    Abstract: This talk addresses the issue of motion planning in dynamic environments using Velocity Obstacles. Specifically, we propose an adaptive time horizon to truncate the velocity obstacle so that the boundary of the velocity obstacle closely approximates the boundary of the set of inevitable collision states. This ensures that any velocity vector that does not penetrate the velocity obstacle is safe, and any that does is not. Such clear partitioning between safe and unsafe velocities allows safe planning with only one step look ahead, and can produce near optimal trajectories, compared to the conservative trajectories produced when using an infinite time horizon. The computation of the adaptive time horizon is formulated as a minimum time problem, which is solved numerically for each static or moving obstacle. It is used in an on-line planner that generates near-time optimal trajectories to the goal. The planner is demonstrated for on-line motion planning in very crowded static and dynamic environments.

  • Quadric Surface-Based Collision Avoidance Strategies for Motion Safety in 3-D Environments

    Contributors: Animesh Chakravarthy, Wichita State University (US), and Debasish Ghose, Indian Institute of Science, Bangalore (IN)
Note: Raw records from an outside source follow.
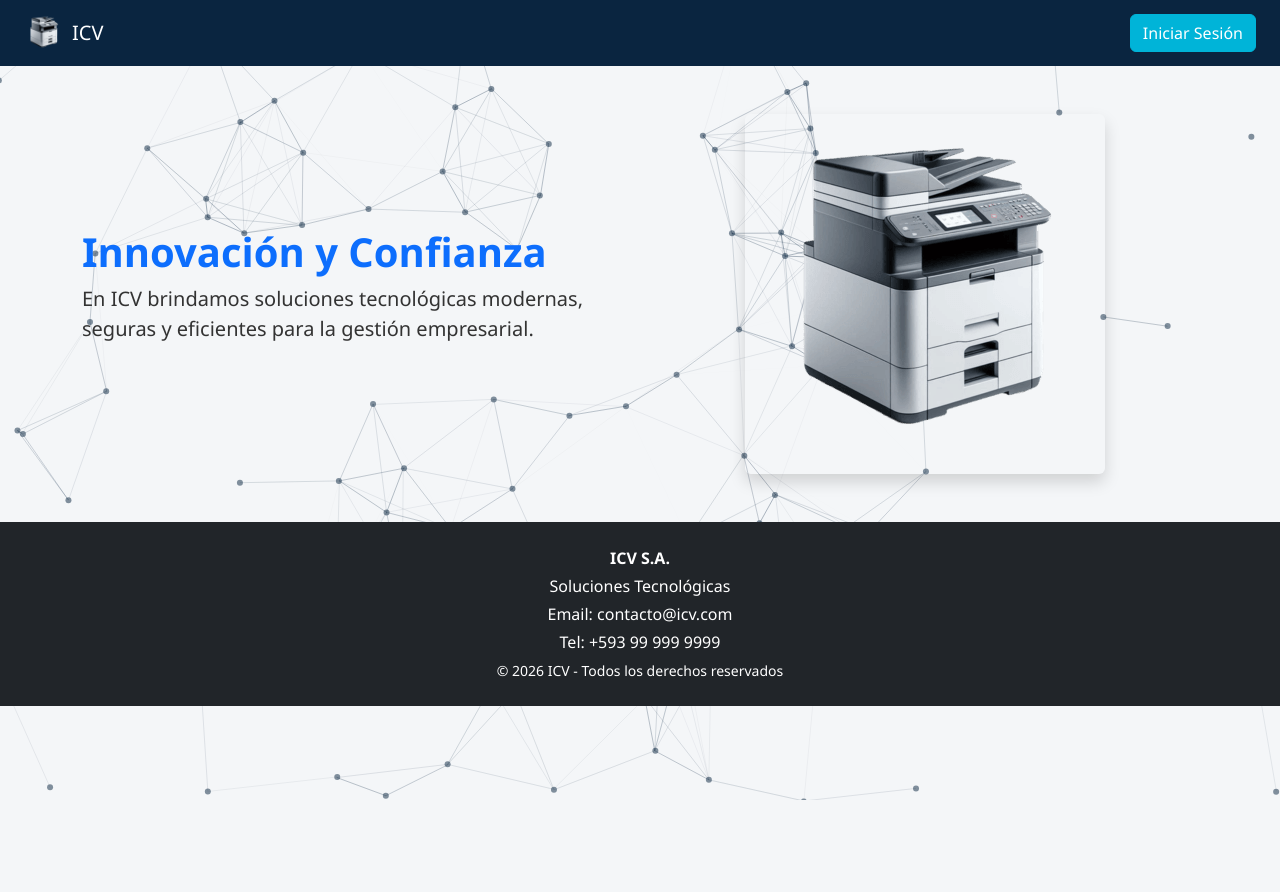
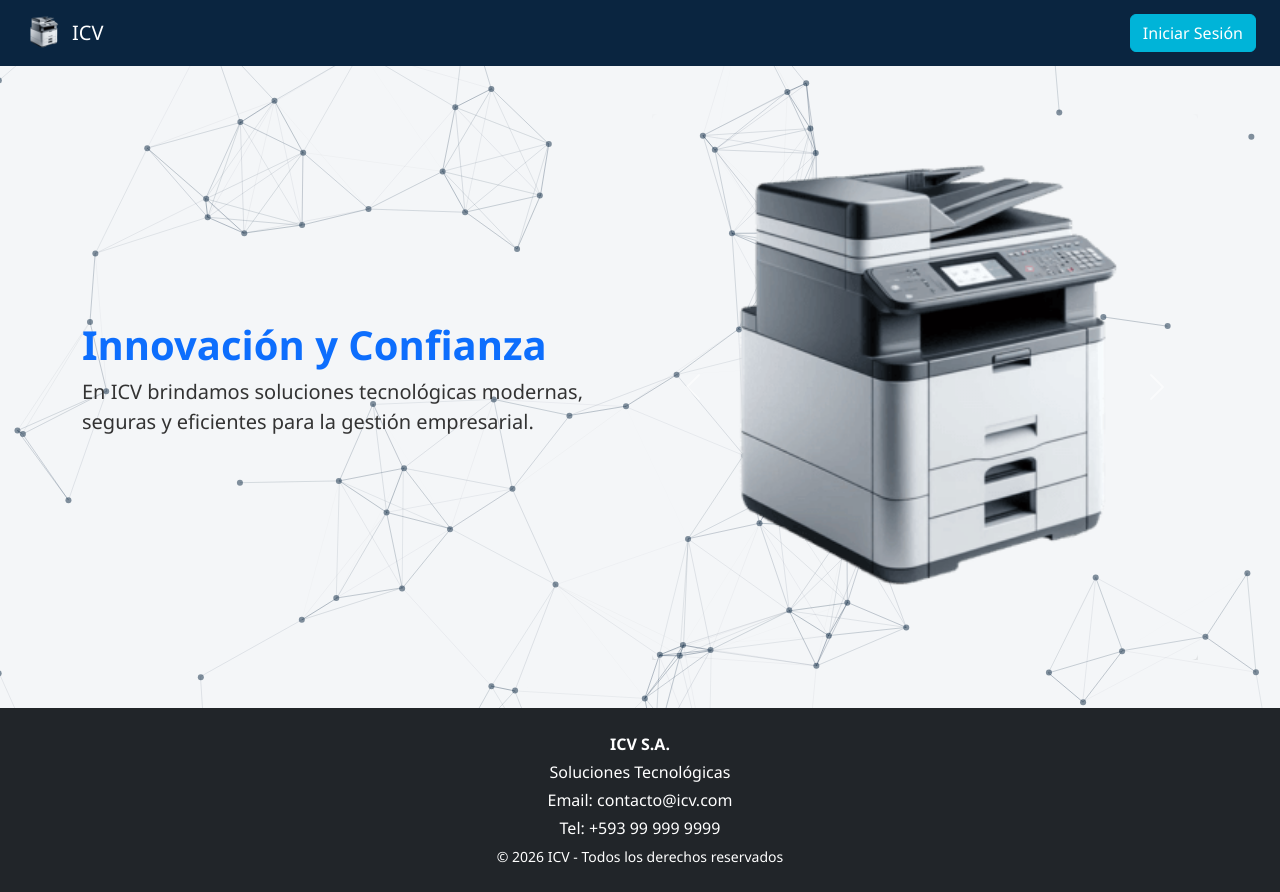
Before and after one commit to Axelzu/EMP_ICV, a PHP site: page / in a window 1280 px wide. Before the commit the page ends 800 px from the top, so only its background shows below. Run offline with PHP 8.4, Linux system fonts and the light colour scheme.

Commit message:
arreglos frontend  v 0.1

```diff
--- a/index.php
+++ b/index.php
@@ -40,9 +40,29 @@
             </p>
         </div>
         <div class="col-md-6 text-center">
-            <img src="frontend/assets/images/foto.png"
-                 class="img-fluid rounded shadow"
-                 alt="Empresa ICV">
+            <!-- CARRUSEL AUTOMÁTICO -->
+            <div id="heroCarousel" class="carousel slide carousel-fade" data-bs-ride="carousel" data-bs-interval="5000">
+                <div class="carousel-inner">
+                    <div class="carousel-item active">
+                        <img src="frontend/assets/images/foto.png" class="d-block w-100 rounded shadow" alt="Imagen 1">
+                    </div>
+                    <div class="carousel-item">
+                        <img src="frontend/assets/images/foto2.png" class="d-block w-100 rounded shadow" alt="Imagen 2">
+                    </div>
+                    <div class="carousel-item">
+                        <img src="frontend/assets/images/foto3.png" class="d-block w-100 rounded shadow" alt="Imagen 3">
+                    </div>
+                </div>
+                <!-- Controles opcionales -->
+                <button class="carousel-control-prev" type="button" data-bs-target="#heroCarousel" data-bs-slide="prev">
+                    <span class="carousel-control-prev-icon" aria-hidden="true"></span>
+                    <span class="visually-hidden">Anterior</span>
+                </button>
+                <button class="carousel-control-next" type="button" data-bs-target="#heroCarousel" data-bs-slide="next">
+                    <span class="carousel-control-next-icon" aria-hidden="true"></span>
+                    <span class="visually-hidden">Siguiente</span>
+                </button>
+            </div>
         </div>
     </div>
 </section>
```
Also changed, not shown: frontend/assets/images/foto2.png (added).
    Abstract: Most of the existing literature on collision avoidance in 3-D assumes the objects to be modeled as spheres. While the spherical bounding box is valid in many cases, there are many other instances of object shapes where an ellipsoidal or a hyperboloid-like bounding box would be more appropriate in that it would lead to a tighter bounding box than a sphere. Discretizing such objects by a series of planes and computing the avoidance conditions for the entire object on the basis of the avoidance conditions on each such plane is not only computationally expensive – it also cannot give guarantees for collision avoidance with the original object. This paper considers the problem of motion safety by the use of collision cones for such quadric surfaces. The paper will discuss the design of guaranteed safe maneuver strategies based on game theoretical concepts and reachability sets. Possible future maneuvers of the vehicles will be taken into account to quantify possibility of collision, and cooperative and non-cooperative security strategies will be proposed. The computational issues related to the implementation of these strategies will also be discussed.